A Raleigh, N.C., native, Chuck Davis arrived in Washington in 1959 to study at Howard University. He didn't stay long enough for a degree, but he studied ballet, jazz, modern and African dance. His first professional gig, though, was strictly for the nightclub circuit: "We had seven minutes and you name it, we did it. I had a waistline of 29 inches, we wore skimpy little costumes and we danced our little tuchises off." The troupe, La Dalemo Trio, was short-lived. Four weeks later, Davis says, "I was on a Trailways bus to New York."

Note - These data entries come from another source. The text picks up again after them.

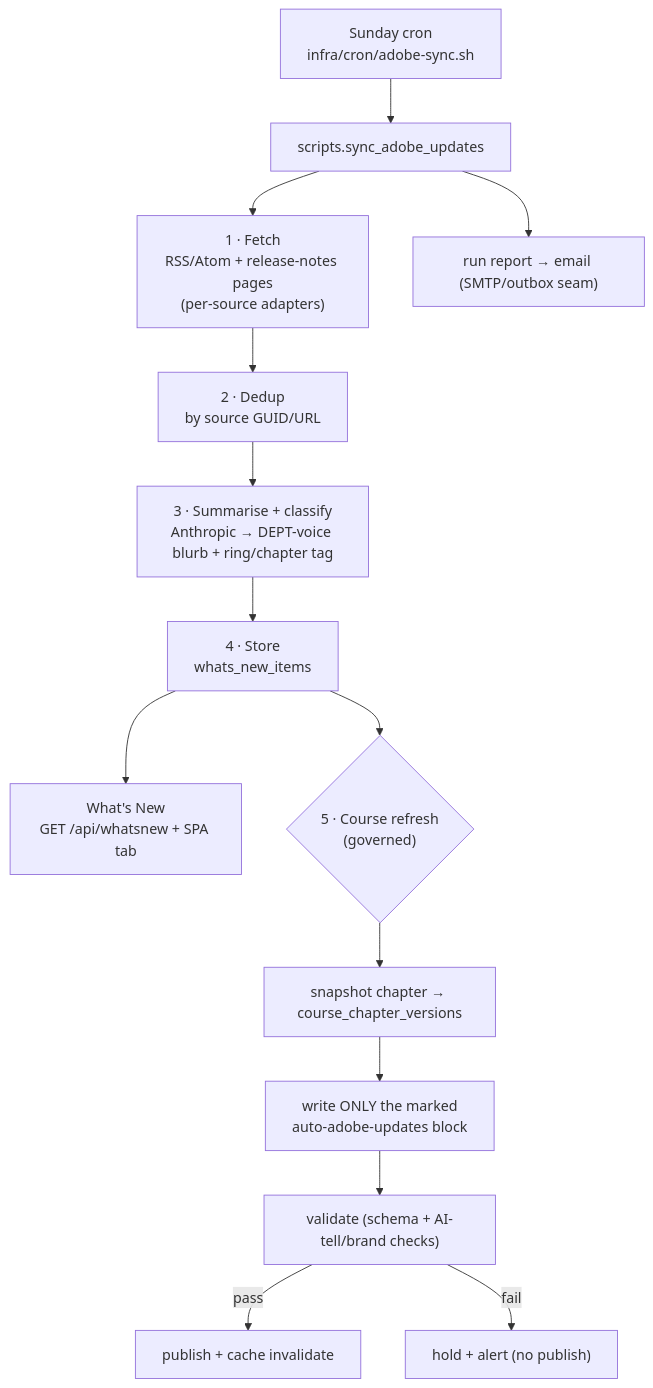
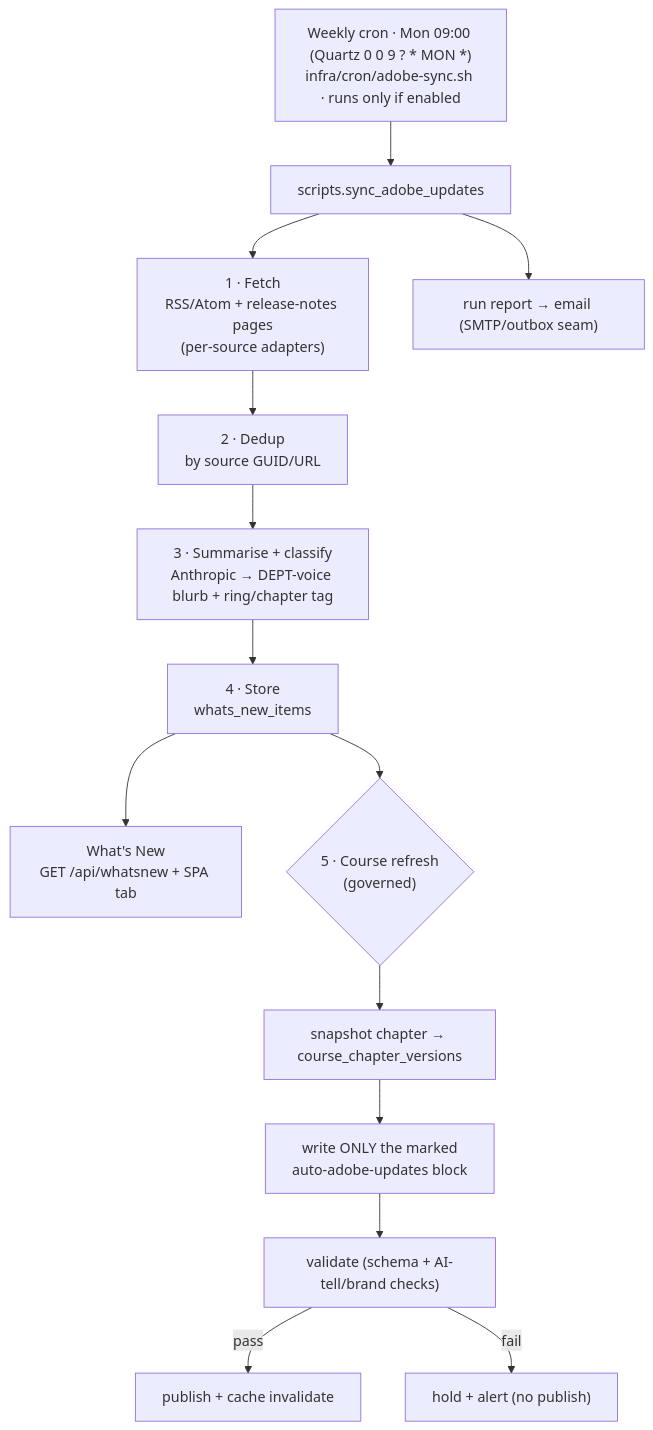
One commit to yashmody/code-anatomy changed the diagram in docs/architecture/v2/whats-new-pipeline.md. Above: the diagram before and after it, drawn with Mermaid. The commit also changed other lines of this file, not shown here.

````diff
--- a/docs/architecture/v2/whats-new-pipeline.md
+++ b/docs/architecture/v2/whats-new-pipeline.md
@@ -62,16 +63,16 @@
 ```mermaid
 flowchart TD
-    CRON["Sunday cron<br/>infra/cron/adobe-sync.sh"] --> RUN["scripts.sync_adobe_updates"]
+    CRON["Weekly cron · Mon 09:00 (Quartz 0 0 9 ? * MON *)<br/>infra/cron/adobe-sync.sh · runs only if enabled"] --> RUN["scripts.sync_adobe_updates"]
     RUN --> F["1 · Fetch<br/>RSS/Atom + release-notes pages<br/>(per-source adapters)"]
     F --> D["2 · Dedup<br/>by source GUID/URL"]
     D --> S["3 · Summarise + classify<br/>Anthropic → DEPT-voice blurb + ring/chapter tag"]
     S --> ST["4 · Store<br/>whats_new_items"]
     ST --> WN["What's New<br/>GET /api/whatsnew + SPA tab"]
     ST --> CR{"5 · Course refresh<br/>(governed)"}
     CR --> SNAP["snapshot chapter → course_chapter_versions"]
     SNAP --> WRITE["write ONLY the marked<br/>auto-adobe-updates block"]
     WRITE --> VAL["validate (schema + AI-tell/brand checks)"]
     VAL -->|pass| PUB["publish + cache invalidate"]
     VAL -->|fail| HOLD["hold + alert (no publish)"]
     RUN --> NOTIFY["run report → email (SMTP/outbox seam)"]
 ```
````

In 1980, dissatisfied with the amateurish and culturally ignorant programs of African dance he encountered, Davis formed his own group, which toured nationally and internationally. At the same time he began frequent pilgrimages to Africa, where he learned from village elders the value of passing on the cultural heritage to youngsters seemingly adrift in a media-saturated world.

For, even today, Davis remarks, "Many people in America -- black, white, blue, whatever color -- still look upon Africa as the land of Tarzan. It is up to me to let the truth be known. We can grab their attention with music and dance, but we must make sure it is the truth."

This year DanceAfrica DC honors women of African descent for their strength, beauty and wisdom. "We have been taught that the male is the strength of the species," he says. "But it is the female that does all the work. It is the sisterhood of lions who take care of business."

Women are well represented at DanceAfrica. Women dominate the Dono Drum and Dance troupe, and Return From Goree, an all-female company, breaks societal norms when the jun-jun player beats out rhythms on the "mother drum" with explosive power. And Washington's Coyaba Dance Theater has the charismatic Sylvia Soumah at its helm.

African dance ceremonies originally marked agricultural, religious or social rites of passage on sacred village dancing grounds. "I take that two-week ceremony and condense it into 35 minutes for the stage," Davis says. "It is not the ceremony, but it gives an idea of what goes on through movement in a community."

DANCEAFRICA DC 2001 -- Saturday and Sunday, Dance Place, 3225 Eighth St. NE. The full-day schedule begins at 10 both days with a master class and continues with indoor and outdoor performances. Saturday's 7 p.m. memorial concert honors Andrew Cacho with words of wisdom from Chuck Davis and performances by Coyaba, KanKouran West African Dance Company, Melvin Deal and the Dance Place Energizer Youth Group. Call 202/269-1600.

The African Heritage Dancers and Drummers will perform at this weekend's DanceAfrica DC festival.